• [Directions]: Give back the records below exactly, omitting the pictures.

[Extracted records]
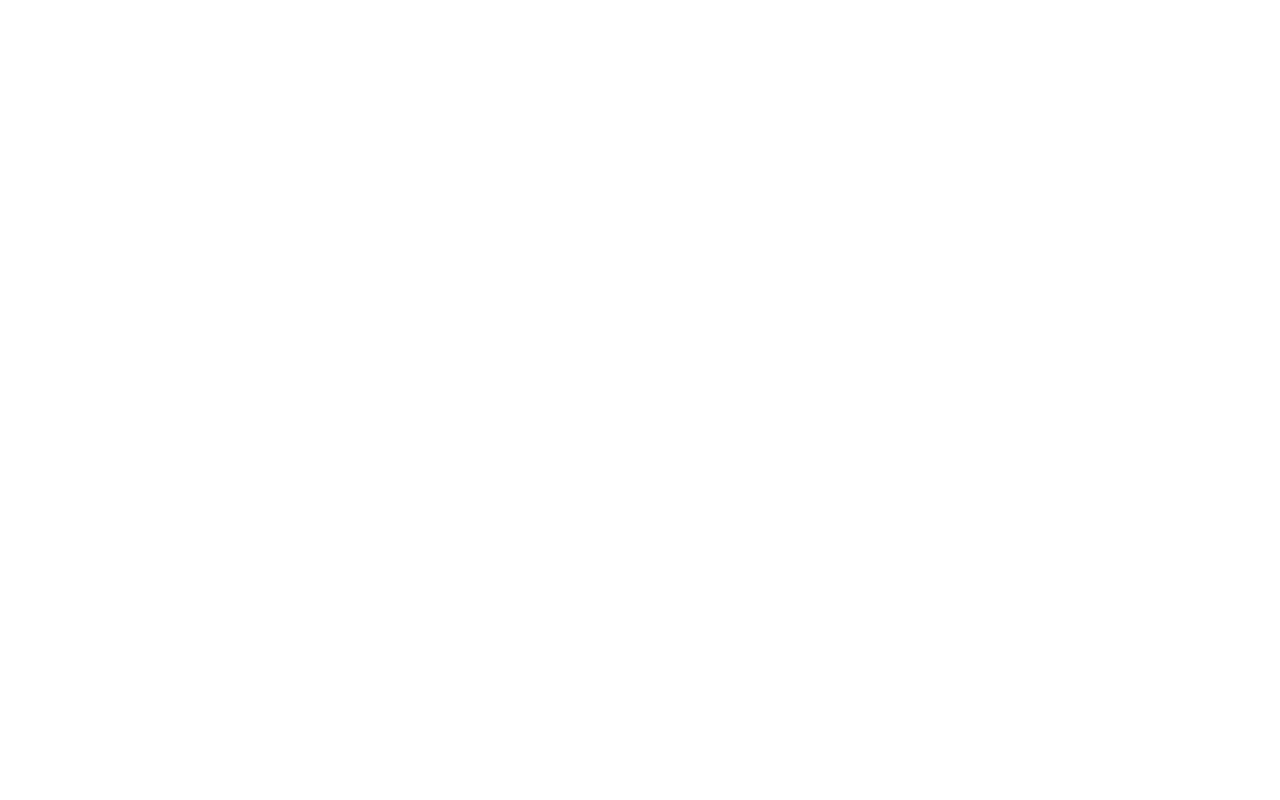
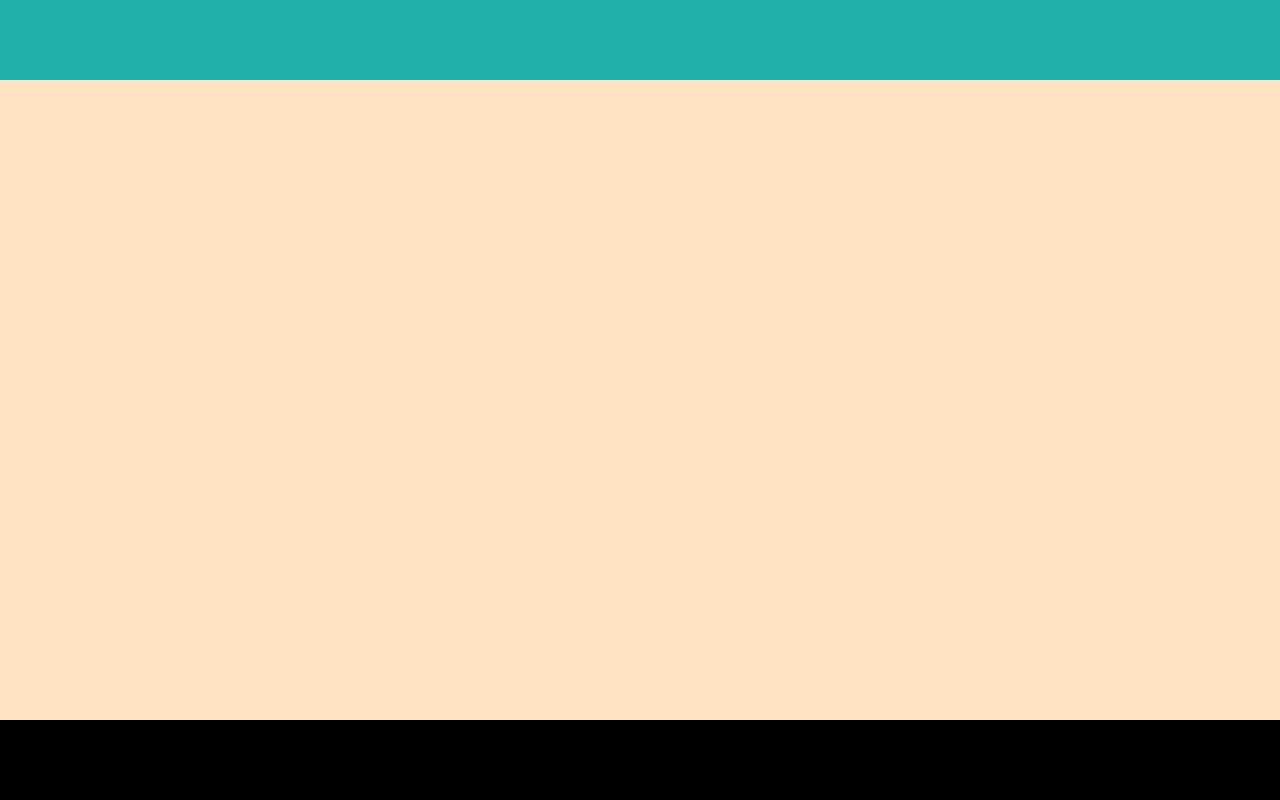
Before and after one commit to Esraa4617/pro_Fainal, a plain HTML site: page index.html in a window 1280 px wide. Drawn offline with Linux system fonts and the light colour scheme.

Commit message:
Main Section

```diff
--- a/index.html
+++ b/index.html
@@ -7,6 +7,16 @@
     <link rel="stylesheet" href="style.css">
 </head>
 <body>
+   <div id="big_box">
+    <header id="hd">
 
+    </header>
+    <main id="mn">
+
+    </main>
+    <footer id="ft">
+
+    </footer>
+   </div>
 </body>
 </html>
--- a/style.css
+++ b/style.css
@@ -0,0 +1,26 @@
+* {
+    padding: 0px;
+    margin: 0px;
+}
+
+#big_box {
+    width: 100vw;
+    height: 100vh;
+    background-color: antiquewhite;
+}
+
+#hd {
+    width:100vw ;
+    height:10vh ;
+    background-color:lightseagreen ;
+}
+#mn {
+    width:100vw ;
+    height:80vh ;
+    background-color:bisque ;
+}
+#ft {
+    width:100vw ;
+    height:10vh ;
+    background-color:black ;
+}
```
Also changed, not shown: Elegir-hosting-web-empresa.jpg (added), framework-list-website.jpg (added), web.jpg (added).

• [Result of this task]:
Before and after one commit to Esraa4617/pro_Fainal, a plain HTML site: page index.html in a window 1280 px wide. Drawn offline with Linux system fonts and the light colour scheme.

Commit message:
Main Section

```diff
--- a/index.html
+++ b/index.html
@@ -7,6 +7,16 @@
     <link rel="stylesheet" href="style.css">
 </head>
 <body>
+   <div id="big_box">
+    <header id="hd">
 
+    </header>
+    <main id="mn">
+
+    </main>
+    <footer id="ft">
+
+    </footer>
+   </div>
 </body>
 </html>
--- a/style.css
+++ b/style.css
@@ -0,0 +1,26 @@
+* {
+    padding: 0px;
+    margin: 0px;
+}
+
+#big_box {
+    width: 100vw;
+    height: 100vh;
+    background-color: antiquewhite;
+}
+
+#hd {
+    width:100vw ;
+    height:10vh ;
+    background-color:lightseagreen ;
+}
+#mn {
+    width:100vw ;
+    height:80vh ;
+    background-color:bisque ;
+}
+#ft {
+    width:100vw ;
+    height:10vh ;
+    background-color:black ;
+}
```
Also changed, not shown: Elegir-hosting-web-empresa.jpg (added), framework-list-website.jpg (added), web.jpg (added).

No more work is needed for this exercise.